Sanofi (EURONEXT: SAN and NYSE:SNY) and Drugs for Neglected Diseases initiative (DNDi) announced today a three-year research collaboration agreement for the research of new treatments for nine neglected tropical diseases (NTDs), listed by the World Health Organization (WHO) for which new, adapted, and efficient tools are urgently needed to treat patients in endemic countries. This agreement is built upon a history of successful collaboration between Sanofi and DNDi.
[Geneva, Switzerland – April 28, 2011]
The Swiss Agency for Development and Cooperation (SDC) recently granted the Drugs for Neglected Diseases initiative (DNDi) a sum of four million Swiss Francs to be disbursed over three years. This grant reaffirms SDC’s increasing role as a major supporter of development and implementation of new treatments to fight neglected diseases, which affect millions in the poorest regions of the world.

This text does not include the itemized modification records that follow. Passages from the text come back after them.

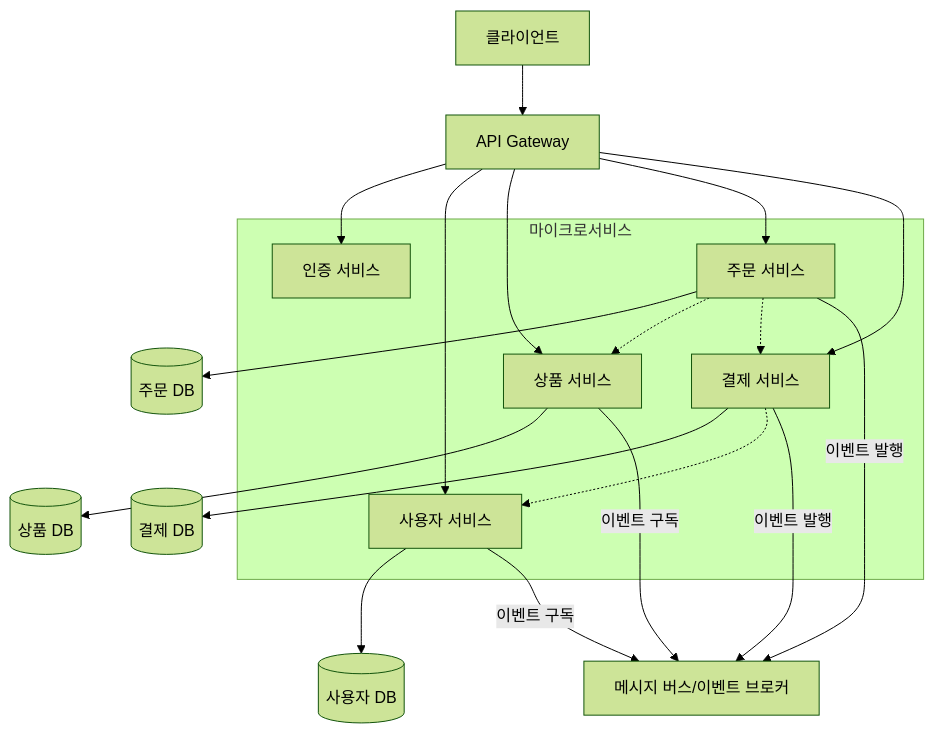
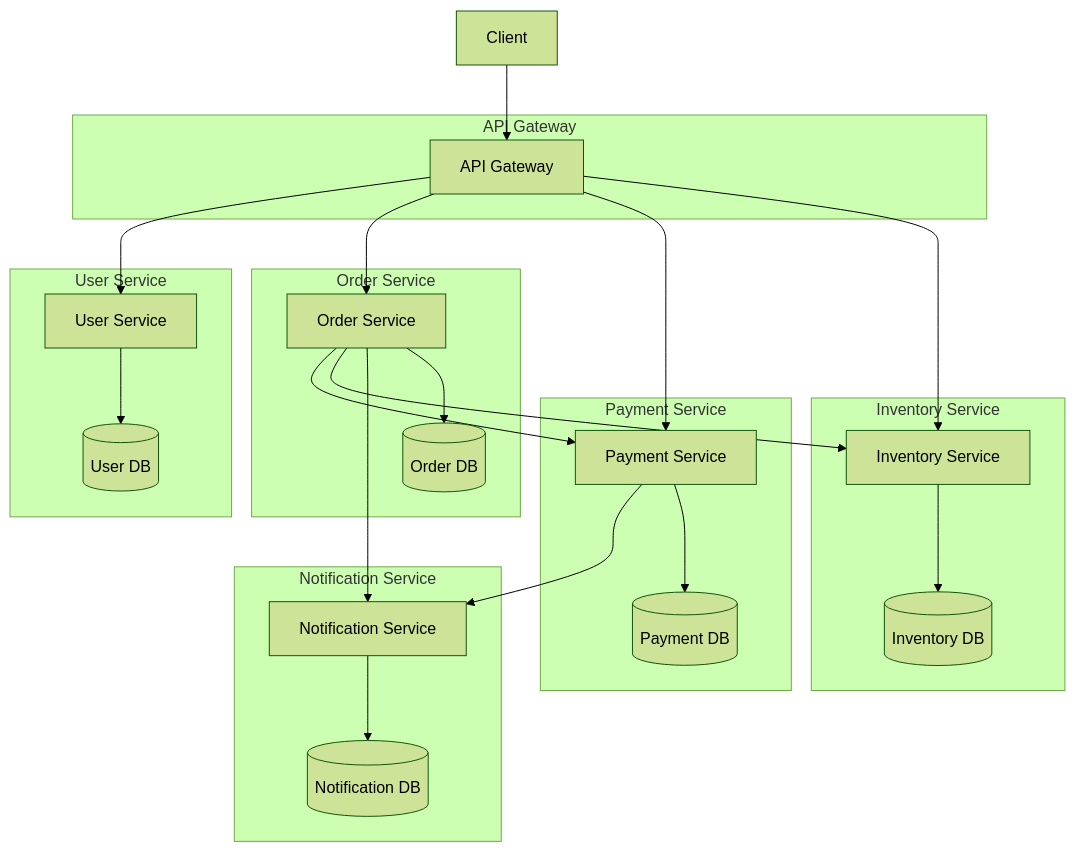
The second of 8 diagrams in Challenge/System Architecture.md (jjjjjunhyung/Roadmap), drawn with Mermaid (forest theme) before and after one commit.

Commit message:
Update System Architecture.md

````diff
--- a/Challenge/System Architecture.md
+++ b/Challenge/System Architecture.md
@@ -46,34 +46,48 @@
 ``` mermaid
-graph TB
-    Client[클라이언트] --> Gateway[API Gateway]
-    
-    Gateway --> Auth[인증 서비스]
-    Gateway --> Users[사용자 서비스]
-    Gateway --> Products[상품 서비스]
-    Gateway --> Orders[주문 서비스]
-    Gateway --> Payment[결제 서비스]
-    
-    subgraph "마이크로서비스"
-        Auth
-        Users
-        Products
-        Orders
-        Payment
+graph TD
+    subgraph "API Gateway"
+        AG[API Gateway]
     end
     
-    Users --> UserDB[(사용자 DB)]
-    Products --> ProductDB[(상품 DB)]
-    Orders --> OrderDB[(주문 DB)]
-    Payment --> PaymentDB[(결제 DB)]
+    subgraph "User Service"
+        US[User Service]
+        UDB[(User DB)]
+    end
     
-    Orders -.-> Products
-    Orders -.-> Payment
-    Payment -.-> Users
+    subgraph "Order Service"
+        OS[Order Service]
+        ODB[(Order DB)]
+    end
     
-    MessageBus[메시지 버스/이벤트 브로커]
+    subgraph "Payment Service"
+        PS[Payment Service]
+        PDB[(Payment DB)]
+    end
     
-    Orders --이벤트 발행--> MessageBus
-    Payment --이벤트 발행--> MessageBus
-    Products --이벤트 구독--> MessageBus
-    Users --이벤트 구독--> MessageBus
+    subgraph "Inventory Service"
+        IS[Inventory Service]
+        IDB[(Inventory DB)]
+    end
+    
+    subgraph "Notification Service"
+        NS[Notification Service]
+        NDB[(Notification DB)]
+    end
+    
+    C[Client] --> AG
+    AG --> US
+    AG --> OS
+    AG --> PS
+    AG --> IS
+    
+    OS --> PS
+    OS --> IS
+    PS --> NS
+    OS --> NS
+    
+    US --> UDB
+    OS --> ODB
+    PS --> PDB
+    IS --> IDB
+    NS --> NDB
 ```
````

[Geneva, Switzerland – January 25, 2011]
A phase III clinical trial study published online in The Lancet shows that three short-course combination treatments for visceral leishmaniasis in India are efficacious and safe.